Exercise input —
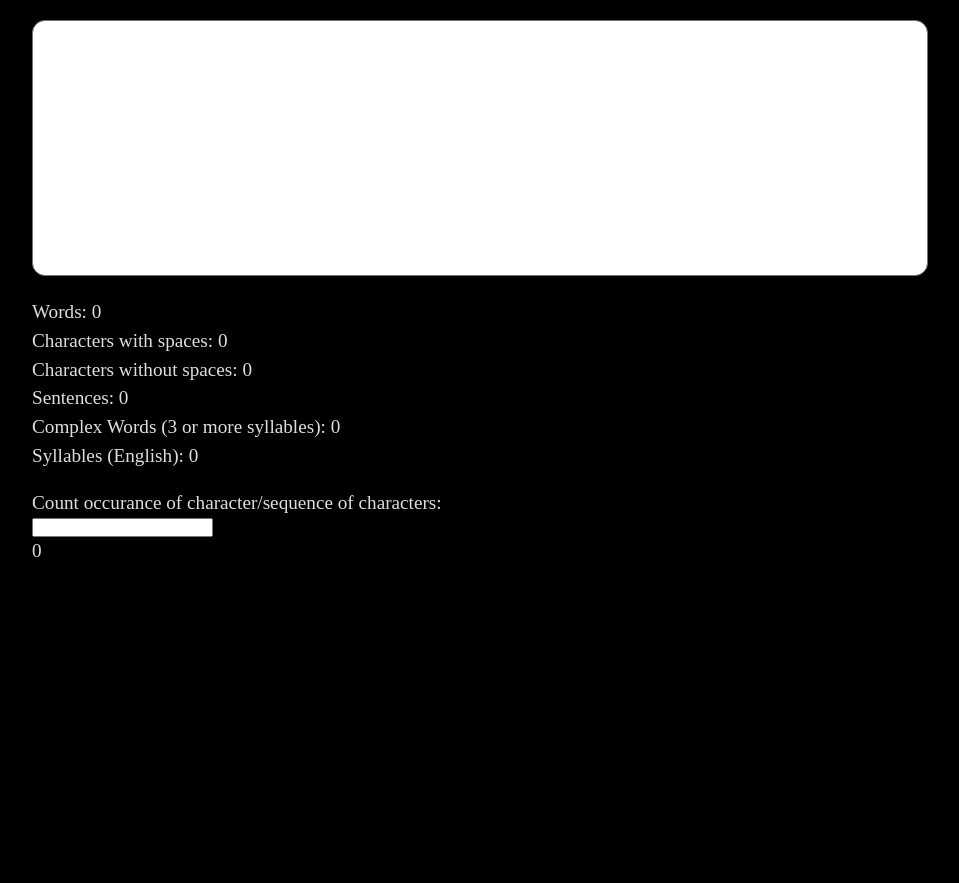
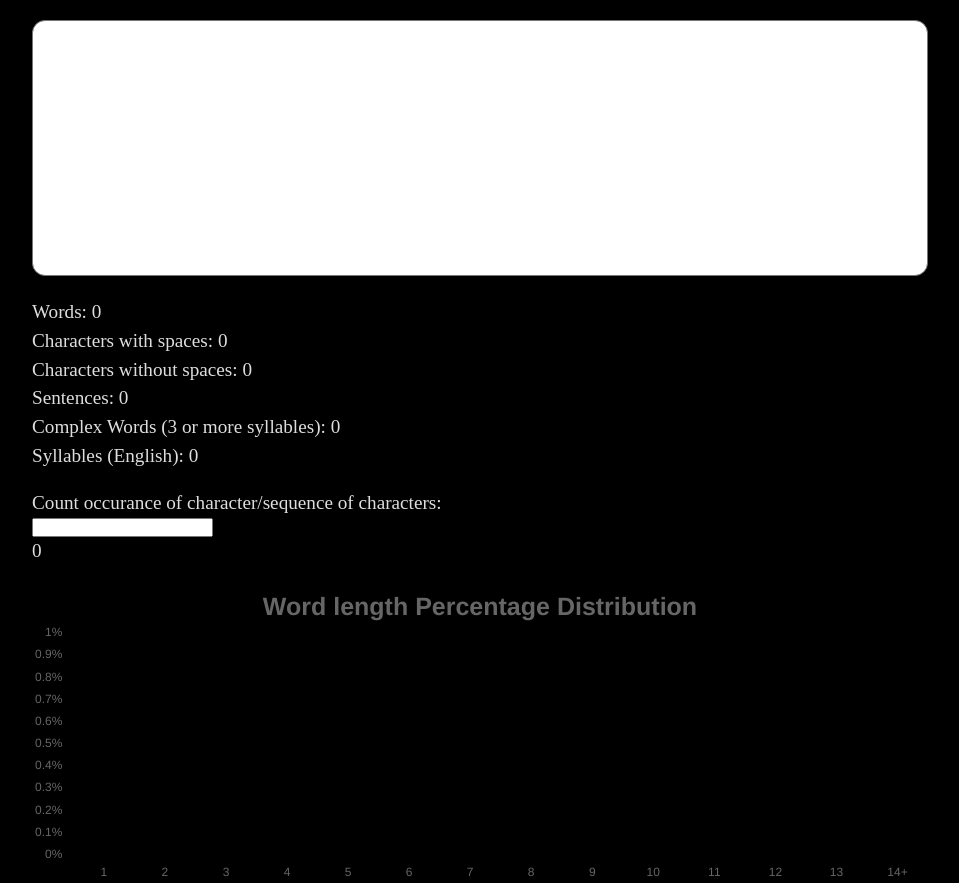
Before and after one commit to samuel-soltys/text-analyser-nextjs, a Next.js app: page / in a window 1280 px wide. Shown: the whole page, without its empty margins (160-1119 px from the left). Before the commit the page ends 800 px from the top, so only its background shows below. Built offline with nearby package versions, Linux system fonts and the light colour scheme.

Commit message:
Bar Chart of Word lengths distribution

```diff
--- a/src/pages/index.tsx
+++ b/src/pages/index.tsx
@@ -1,5 +1,12 @@
 import type { NextPage } from "next";
-import { useState } from "react";
+import { useEffect, useState } from "react";
+// Chart.js
+import { Chart as ChartJS, CategoryScale, LinearScale, BarElement, Title, Tooltip, Legend, Filler } from "chart.js";
+
+ChartJS.register(CategoryScale, LinearScale, BarElement, Filler, Title, Tooltip, Legend);
+import { Bar } from "react-chartjs-2";
+
+
 
 const Home: NextPage = () => {
     const [text, setText] = useState("");
@@ -90,6 +97,69 @@ const Home: NextPage = () => {
         return complex;
     }
 
+    // lengths of words, function to return list of         !! TO DO = CHECK IF REALLY WORKING RIGHT !!
+    function returnlengths(str: String, count?: boolean | null) {
+        const words = separateToWords(str);
+        var lengths_count = [0, 0, 0, 0, 0, 0, 0, 0, 0, 0, 0, 0, 0, 0];
+        var lengths_percentage = [0, 0, 0, 0, 0, 0, 0, 0, 0, 0, 0, 0, 0, 0];
+        if (words) {
+            const allwords = countWords(str);
+            for (var i = 0; i < words.length; i++) {
+                if(words[i].length > 13) {
+                    lengths_count[13]++;
+                } else {
+                    lengths_count[words[i].length - 1]++;
+                }
+            }
+            for (var i = 0; i < lengths_count.length; i++) {
+                lengths_percentage[i] = Math.round((lengths_count[i] / allwords) * 10000) / 100;
+            }
+        }
+        if (count) {
+            return lengths_count;
+        }
+        return lengths_percentage;
+    }
+    const options = {
+        maintainAspectRatio: false,
+        plugins: {
+            legend: {
+                display: false,
+            },
+            title: {
+                display: true,
+                text: "Word length Percentage Distribution",
+                font: { size: 25 },
+            },
+            tooltip: {
+                callbacks: {
+                    // beforeTitle: function(context: any) {
+                    //     let beforeTitle = context.dataset.beforeTitle;
+                    //     beforeTitle = "test";
+                    //     return beforeTitle;
+                    // },
+                    label: function(context: any) {
+                        let label = context.dataset.label || "";
+                        if (context.parsed.y !== null) {
+                            const count = Math.round(context.parsed.y / 100 * countWords(text));
+                            label += context.parsed.y + "% = " + count + ` ${count >= 2 ? "words" : "word"}`;
+                        }
+                        return label;
+                    }
+                }
+            }
+        },
+        scales: {
+            y: {
+                ticks: {
+                    callback: function(value: any, index: any, ticks: any) {
+                        return value + '%';
+                    }
+                }
+            },
+        },
+
+    };
     return (
         <section>
             <textarea className="text-prompt" value={text} onChange={handleChange} />
@@ -106,6 +176,39 @@ const Home: NextPage = () => {
             <input type="text" onChange={handleChange_search} />
             <p>{countSpecificCharacter(text, text_search)}</p>
             <br />
+            <div className="bar">
+                <Bar
+                    data={{
+                        labels: [1, 2, 3, 4, 5, 6, 7, 8, 9, 10, 11, 12, 13, "14+"],
+                        datasets: [
+                            {
+                                data: returnlengths(text),
+                                backgroundColor: [
+                                    "rgba(255, 99, 132, 0.2)",
+                                    "rgba(255, 159, 64, 0.2)",
+                                    "rgba(255, 205, 86, 0.2)",
+                                    "rgba(75, 192, 192, 0.2)",
+                                    "rgba(54, 162, 235, 0.2)",
+                                    "rgba(153, 102, 255, 0.2)",
+                                    "rgba(201, 203, 207, 0.2)",
+                                ],
+                                borderColor: [
+                                    "rgb(255, 99, 132)",
+                                    "rgb(255, 159, 64)",
+                                    "rgb(255, 205, 86)",
+                                    "rgb(75, 192, 192)",
+                                    "rgb(54, 162, 235)",
+                                    "rgb(153, 102, 255)",
+                                    "rgb(201, 203, 207)",
+                                ],
+                                borderWidth: 1,
+                            },
+                        ],
+                    }}
+                    height={300}
+                    options={options}
+                />
+            </div>
         </section>
     );
 };
```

Exercise — What lines in the data include the string "Filler"? Copy each one.

Result of the exercise —
+import { Chart as ChartJS, CategoryScale, LinearScale, BarElement, Title, Tooltip, Legend, Filler } from "chart.js";
+ChartJS.register(CategoryScale, LinearScale, BarElement, Filler, Title, Tooltip, Legend);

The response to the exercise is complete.